■ **Your objective**
Write the records out again exactly as they read, dropping any picture they hold.

■ **Material supplied**
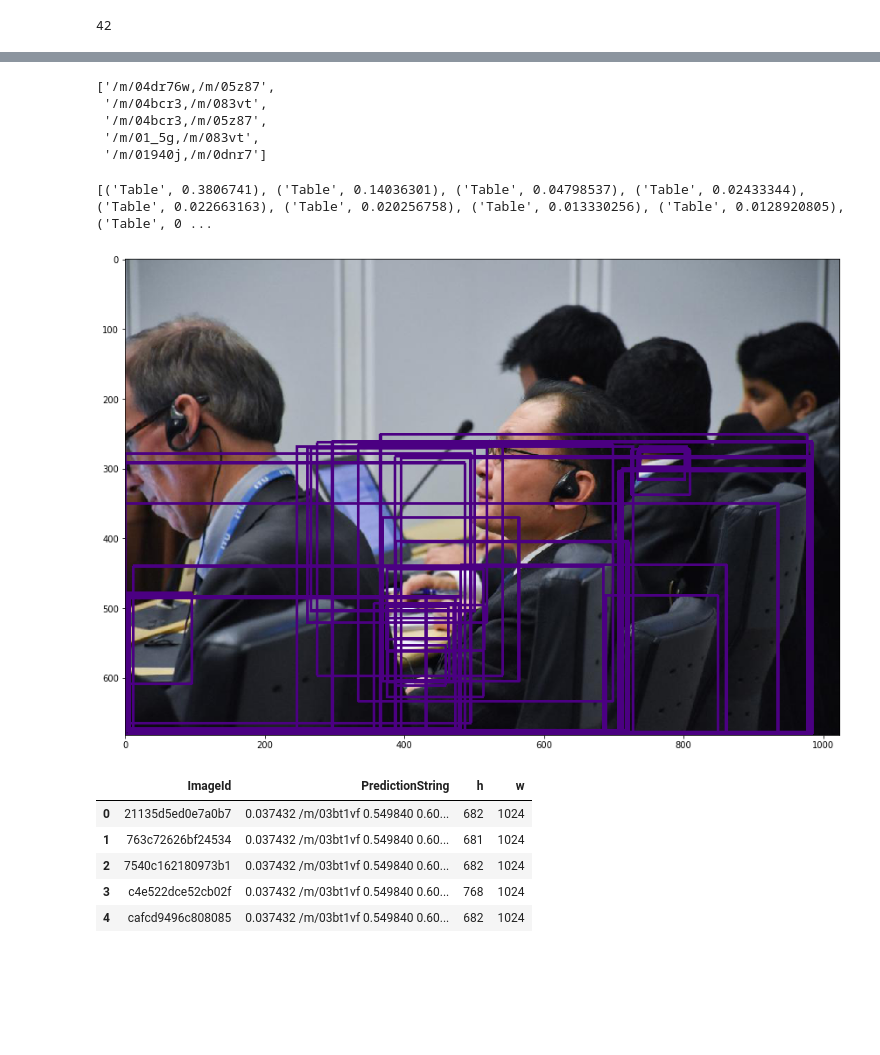
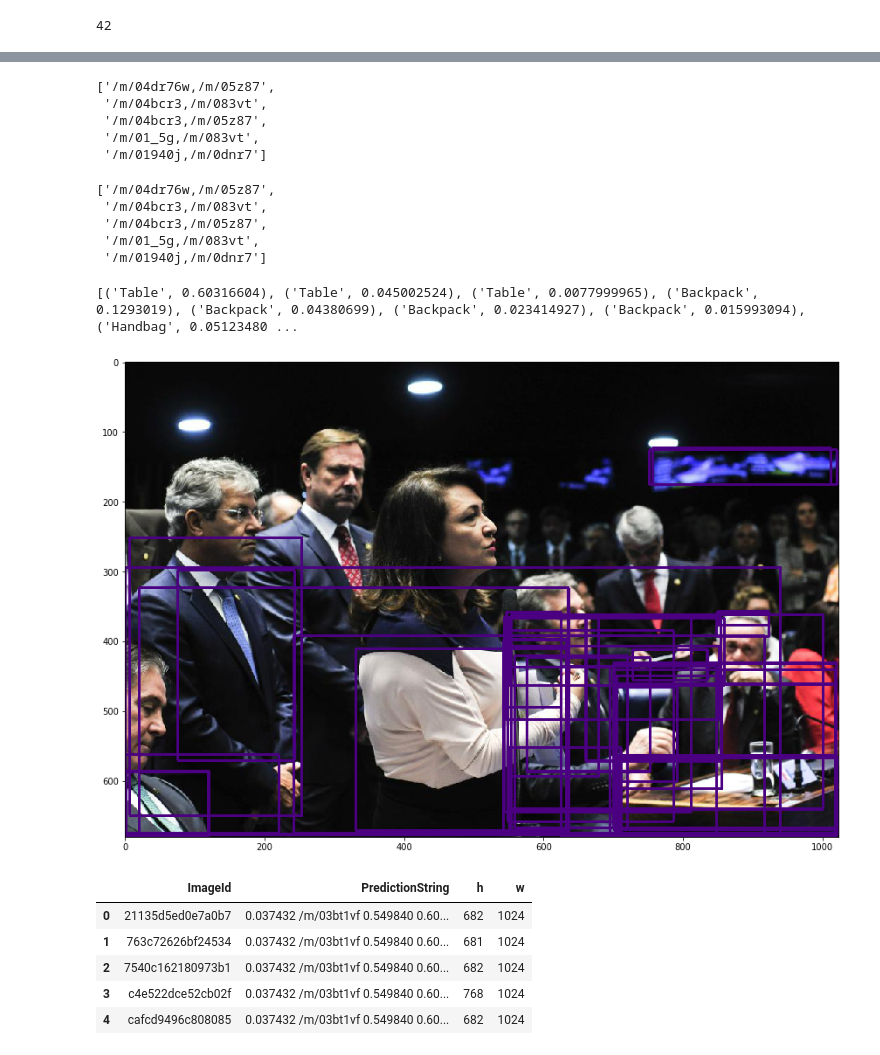
Before and after one commit to chicm/open-images-vrd, a Jupyter notebook: notebooks/submit-is-42.ipynb, the cells around one changed output, grey strips where cells are left out. Saved outputs shown, nothing was run; the diff lists cells and outputs as text; code cells hidden in the pictures; blank space fills up the shorter version.

```diff
--- a/notebooks/submit-is-42.ipynb
+++ b/notebooks/submit-is-42.ipynb
@@ -163,7 +167,7 @@ def draw_bounding_boxes_on_image(
 # %%
 # submission
 
-with open('/mnt/chicm/open-images-vrd/work_dirs/is_42_cas/preds_0726_2.pkl', 'rb') as f:
+with open('/mnt/chicm/open-images-vrd/work_dirs/is_42_cas/preds_0729.pkl', 'rb') as f:
     preds = pickle.load(f)
 # %%
 len(preds[0])
@@ -189,6 +193,14 @@ preds[0]
  array([], shape=(0, 5), dtype=float32),
  array([], shape=(0, 5), dtype=float32),
  array([], shape=(0, 5), dtype=float32)]
+# %%
+classes[:5]
+# %% [output]
+['/m/04dr76w,/m/05z87',
+ '/m/04bcr3,/m/083vt',
+ '/m/04bcr3,/m/05z87',
+ '/m/01_5g,/m/083vt',
+ '/m/01940j,/m/0dnr7']
 # %%
 classes[:5]
 # %% [output]
@@ -243,10 +255,10 @@ def show_preds(idx):
     #print(labels)
     print(list(zip(labels, p['scores'])))
 # %%
-show_preds(0)
+show_preds(1)
 # %% [output]
-[('Table', 0.3806741), ('Table', 0.14036301), ('Table', 0.04798537), ('Table', 0.02433344), ('Table', 0.022663163), ('Table', 0.020256758), ('Table', 0.013330256), ('Table', 0.0128920805), ('Table', 0 ...
+[('Table', 0.60316604), ('Table', 0.045002524), ('Table', 0.0077999965), ('Backpack', 0.1293019), ('Backpack', 0.04380699), ('Backpack', 0.023414927), ('Backpack', 0.015993094), ('Handbag', 0.05123480 ...
-[figure, old version]
+[figure, new version]
 # %%
 import struct
 import imghdr
```
Also changed, not shown: parts of 8 cells of this notebook, 3 other files.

■ **Your response**
Before and after one commit to chicm/open-images-vrd, a Jupyter notebook: notebooks/submit-is-42.ipynb, the cells around one changed output, grey strips where cells are left out. Saved outputs shown, nothing was run; the diff lists cells and outputs as text; code cells hidden in the pictures; blank space fills up the shorter version.

```diff
--- a/notebooks/submit-is-42.ipynb
+++ b/notebooks/submit-is-42.ipynb
@@ -163,7 +167,7 @@ def draw_bounding_boxes_on_image(
 # %%
 # submission
 
-with open('/mnt/chicm/open-images-vrd/work_dirs/is_42_cas/preds_0726_2.pkl', 'rb') as f:
+with open('/mnt/chicm/open-images-vrd/work_dirs/is_42_cas/preds_0729.pkl', 'rb') as f:
     preds = pickle.load(f)
 # %%
 len(preds[0])
@@ -189,6 +193,14 @@ preds[0]
  array([], shape=(0, 5), dtype=float32),
  array([], shape=(0, 5), dtype=float32),
  array([], shape=(0, 5), dtype=float32)]
+# %%
+classes[:5]
+# %% [output]
+['/m/04dr76w,/m/05z87',
+ '/m/04bcr3,/m/083vt',
+ '/m/04bcr3,/m/05z87',
+ '/m/01_5g,/m/083vt',
+ '/m/01940j,/m/0dnr7']
 # %%
 classes[:5]
 # %% [output]
@@ -243,10 +255,10 @@ def show_preds(idx):
     #print(labels)
     print(list(zip(labels, p['scores'])))
 # %%
-show_preds(0)
+show_preds(1)
 # %% [output]
-[('Table', 0.3806741), ('Table', 0.14036301), ('Table', 0.04798537), ('Table', 0.02433344), ('Table', 0.022663163), ('Table', 0.020256758), ('Table', 0.013330256), ('Table', 0.0128920805), ('Table', 0 ...
+[('Table', 0.60316604), ('Table', 0.045002524), ('Table', 0.0077999965), ('Backpack', 0.1293019), ('Backpack', 0.04380699), ('Backpack', 0.023414927), ('Backpack', 0.015993094), ('Handbag', 0.05123480 ...
-[figure, old version]
+[figure, new version]
 # %%
 import struct
 import imghdr
```
Also changed, not shown: parts of 8 cells of this notebook, 3 other files.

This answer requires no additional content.